:: DATASET CONTENT

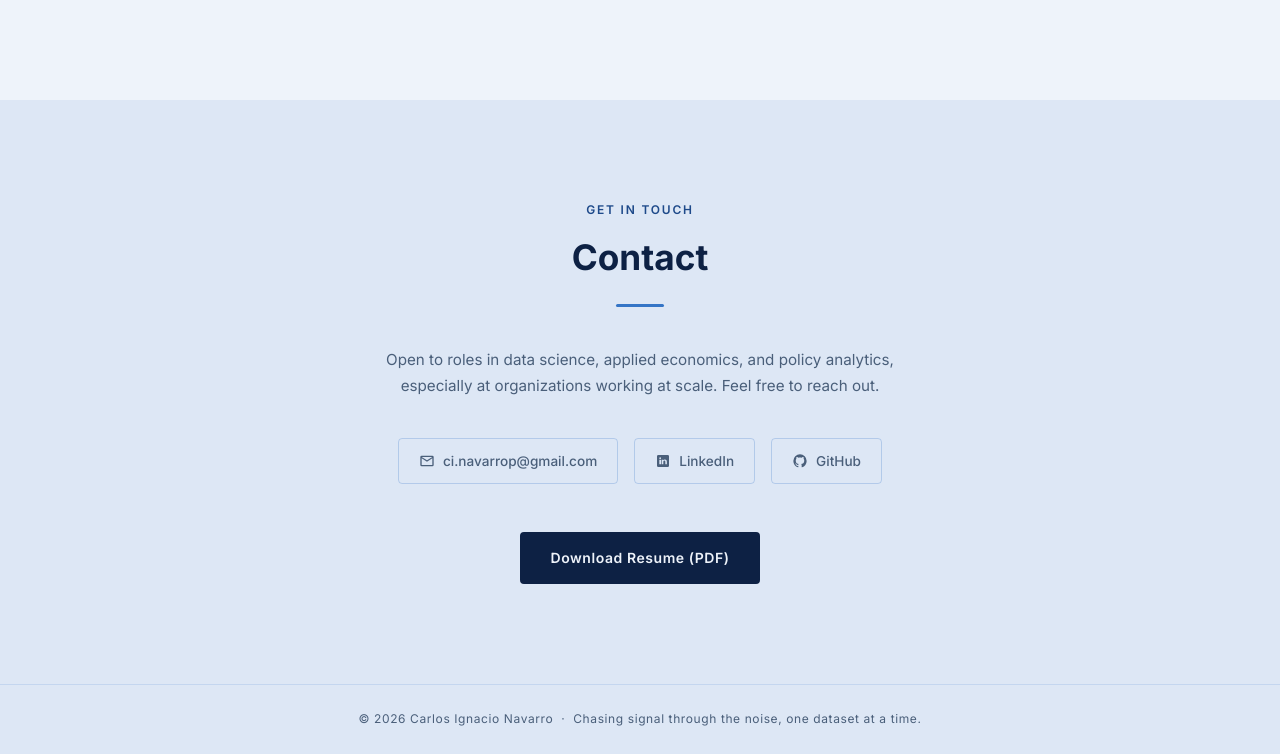
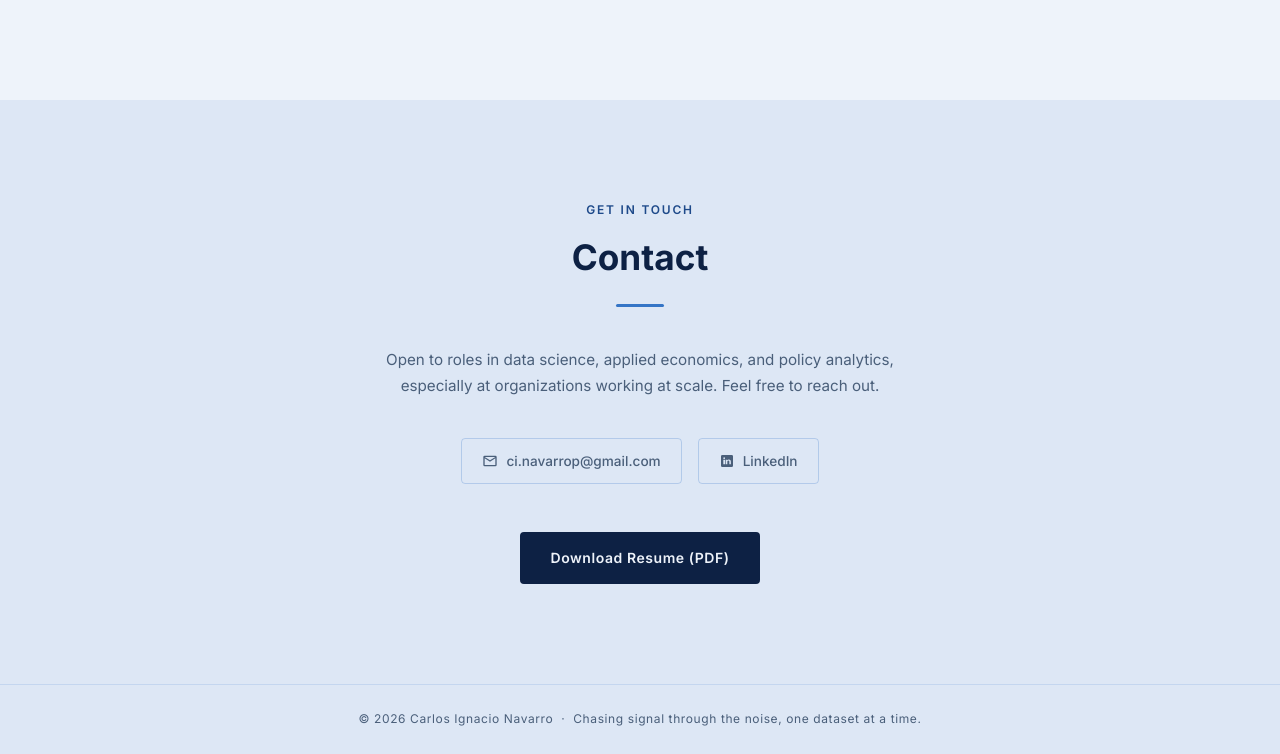
Before and after one commit to cinavarro/cinavarro.github.io, a plain HTML site: page index.html in a window 1280 px wide. Shown: the part 9391-10145 px from the top of the page. Drawn offline with Linux system fonts and the light colour scheme.

Commit message:
Remove GitHub link from contact

```diff
--- a/index.html
+++ b/index.html
@@ -1148,10 +1148,6 @@
           <svg viewBox="0 0 24 24"><path d="M19 3H5a2 2 0 0 0-2 2v14a2 2 0 0 0 2 2h14a2 2 0 0 0 2-2V5a2 2 0 0 0-2-2zM9 17H6.5v-7H9v7zm-1.25-8a1.25 1.25 0 1 1 0-2.5 1.25 1.25 0 0 1 0 2.5zM18 17h-2.5v-3.5c0-1-.02-2.3-1.4-2.3-1.4 0-1.6 1.1-1.6 2.2V17H10v-7h2.4v1h.03a2.6 2.6 0 0 1 2.37-1.3c2.53 0 3 1.66 3 3.82V17z"/></svg>
           LinkedIn
         </a>
-        <a href="https://github.com/cinavarro" target="_blank" rel="noopener" class="contact-link">
-          <svg viewBox="0 0 24 24"><path d="M12 2A10 10 0 0 0 2 12c0 4.42 2.87 8.17 6.84 9.5.5.08.66-.23.66-.5v-1.69c-2.77.6-3.36-1.34-3.36-1.34-.46-1.16-1.11-1.47-1.11-1.47-.91-.62.07-.6.07-.6 1 .07 1.53 1.03 1.53 1.03.87 1.52 2.34 1.07 2.91.83.09-.65.35-1.09.63-1.34-2.22-.25-4.55-1.11-4.55-4.92 0-1.11.38-2 1.03-2.71-.1-.25-.45-1.29.1-2.64 0 0 .84-.27 2.75 1.02.79-.22 1.65-.33 2.5-.33.85 0 1.71.11 2.5.33 1.91-1.29 2.75-1.02 2.75-1.02.55 1.35.2 2.39.1 2.64.65.71 1.03 1.6 1.03 2.71 0 3.82-2.34 4.66-4.57 4.91.36.31.69.92.69 1.85V21c0 .27.16.59.67.5C19.14 20.16 22 16.42 22 12A10 10 0 0 0 12 2z"/></svg>
-          GitHub
-        </a>
       </div>
       <a href="Navarro_CarlosIgnacio.pdf" class="btn btn-primary" download>Download Resume (PDF)</a>
     </div>
```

::::

WHAT YOU NEED TO DO
From the first line to the last, output the records exactly without pictures.

ANSWER TO THIS PROBLEM
Before and after one commit to cinavarro/cinavarro.github.io, a plain HTML site: page index.html in a window 1280 px wide. Shown: the part 9391-10145 px from the top of the page. Drawn offline with Linux system fonts and the light colour scheme.

Commit message:
Remove GitHub link from contact

```diff
--- a/index.html
+++ b/index.html
@@ -1148,10 +1148,6 @@
           <svg viewBox="0 0 24 24"><path d="M19 3H5a2 2 0 0 0-2 2v14a2 2 0 0 0 2 2h14a2 2 0 0 0 2-2V5a2 2 0 0 0-2-2zM9 17H6.5v-7H9v7zm-1.25-8a1.25 1.25 0 1 1 0-2.5 1.25 1.25 0 0 1 0 2.5zM18 17h-2.5v-3.5c0-1-.02-2.3-1.4-2.3-1.4 0-1.6 1.1-1.6 2.2V17H10v-7h2.4v1h.03a2.6 2.6 0 0 1 2.37-1.3c2.53 0 3 1.66 3 3.82V17z"/></svg>
           LinkedIn
         </a>
-        <a href="https://github.com/cinavarro" target="_blank" rel="noopener" class="contact-link">
-          <svg viewBox="0 0 24 24"><path d="M12 2A10 10 0 0 0 2 12c0 4.42 2.87 8.17 6.84 9.5.5.08.66-.23.66-.5v-1.69c-2.77.6-3.36-1.34-3.36-1.34-.46-1.16-1.11-1.47-1.11-1.47-.91-.62.07-.6.07-.6 1 .07 1.53 1.03 1.53 1.03.87 1.52 2.34 1.07 2.91.83.09-.65.35-1.09.63-1.34-2.22-.25-4.55-1.11-4.55-4.92 0-1.11.38-2 1.03-2.71-.1-.25-.45-1.29.1-2.64 0 0 .84-.27 2.75 1.02.79-.22 1.65-.33 2.5-.33.85 0 1.71.11 2.5.33 1.91-1.29 2.75-1.02 2.75-1.02.55 1.35.2 2.39.1 2.64.65.71 1.03 1.6 1.03 2.71 0 3.82-2.34 4.66-4.57 4.91.36.31.69.92.69 1.85V21c0 .27.16.59.67.5C19.14 20.16 22 16.42 22 12A10 10 0 0 0 12 2z"/></svg>
-          GitHub
-        </a>
       </div>
       <a href="Navarro_CarlosIgnacio.pdf" class="btn btn-primary" download>Download Resume (PDF)</a>
     </div>
```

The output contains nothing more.